The story concerns a moral dilemma. It is set in Dr. Wortle's preparatory school for boys eager to get into Oxford or Cambridge. An assistant teacher arrives in the school. The Rev. Mr. Peacocke and his lovely American "wife" are well liked in the small school. Dr. Wortle is a big and friendly man much like Trollope was himself.
The Rev. Peacocke was teaching in St. Louis when he befriended a woman whose husband was reportedly killed in San Francisco. The couple wed only to have the supposed dead husband show up! They were, therefore, involved in a bigamous situation. When this was revealed,Mr. Peacocke left for America to discover what had happened. Mrs. Peacocke was befriended and allowed to stay at the Wortle school.
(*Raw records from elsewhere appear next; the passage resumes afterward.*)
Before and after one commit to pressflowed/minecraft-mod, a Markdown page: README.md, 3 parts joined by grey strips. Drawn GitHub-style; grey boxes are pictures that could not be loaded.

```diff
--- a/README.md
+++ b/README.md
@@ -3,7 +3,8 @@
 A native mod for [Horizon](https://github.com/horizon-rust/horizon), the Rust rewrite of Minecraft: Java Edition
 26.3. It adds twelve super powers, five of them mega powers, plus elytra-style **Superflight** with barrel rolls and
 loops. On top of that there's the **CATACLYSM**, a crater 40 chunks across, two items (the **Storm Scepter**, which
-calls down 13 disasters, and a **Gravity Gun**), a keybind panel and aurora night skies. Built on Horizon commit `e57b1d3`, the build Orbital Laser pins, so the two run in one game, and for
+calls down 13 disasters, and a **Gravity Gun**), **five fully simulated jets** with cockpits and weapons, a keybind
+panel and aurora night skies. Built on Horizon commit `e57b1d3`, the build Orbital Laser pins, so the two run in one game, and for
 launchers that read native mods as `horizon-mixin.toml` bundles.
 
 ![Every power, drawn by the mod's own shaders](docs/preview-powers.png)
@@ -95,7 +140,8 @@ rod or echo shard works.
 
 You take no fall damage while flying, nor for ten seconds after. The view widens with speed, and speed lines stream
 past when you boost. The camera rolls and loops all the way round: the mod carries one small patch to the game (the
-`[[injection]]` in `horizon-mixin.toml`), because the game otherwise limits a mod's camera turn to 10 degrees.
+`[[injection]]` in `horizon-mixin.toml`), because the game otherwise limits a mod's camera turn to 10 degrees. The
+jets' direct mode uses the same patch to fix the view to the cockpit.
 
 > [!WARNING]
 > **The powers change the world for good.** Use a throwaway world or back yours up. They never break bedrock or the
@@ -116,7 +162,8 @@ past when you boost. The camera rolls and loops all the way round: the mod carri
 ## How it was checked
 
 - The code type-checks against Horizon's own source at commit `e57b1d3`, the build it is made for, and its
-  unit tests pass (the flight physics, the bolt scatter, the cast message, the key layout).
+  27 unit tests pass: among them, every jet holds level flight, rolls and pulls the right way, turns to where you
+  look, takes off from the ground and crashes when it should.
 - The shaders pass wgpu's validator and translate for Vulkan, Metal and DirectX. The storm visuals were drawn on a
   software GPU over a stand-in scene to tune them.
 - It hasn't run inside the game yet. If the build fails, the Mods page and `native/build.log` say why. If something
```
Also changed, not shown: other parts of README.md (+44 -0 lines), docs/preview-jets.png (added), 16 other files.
The incident was initiated when the shabby Robert Lefoy the brother of the dead husband Ferdinand arrived in the Wortle school. He and Mr. Peacocke traveled to America where the grave of Ferdinand was discovered. Learning this important fact the Peacockes were married in London by Dr.
Wortle. All ended happily for the couple.
In a slight secondary plot the love between Mary Wortle the good doctor's daughter and the wealthy Lord Carstairs is examined. Despite the class differences the couple are in love with their union being approved by their respective parents.
Scandal is always around the corner with the repugnant gossip the odious Mrs. Staniloup. She accuses Dr. Wortle of befriending the socially unacceptable Peacock couple and seeks to broadcast the news in the town and the newspapers.
Trollope is best known for his Barsetshire and Palliser novels which are huge Victorian three deckers. This slight work is a good place to begin your study of a great novelist and chronicler of the clergy and law professions in nineteenth century England.
Trollope introduces a note of levity to the story with a side plot concerning the love between Dr. Wortle's daughter Mary and young Lord Carstairs, a student at the school. Trollope also takes some interesting potshots at America, particularly the lawlessness and licentiousness of the American West. A good introduction and footnotes to the novel provide background information on Trollope's ideas and personal life, and how they are reflected in the story. If you are hesitant to try a novel by Trollope, this would be a good one to start with.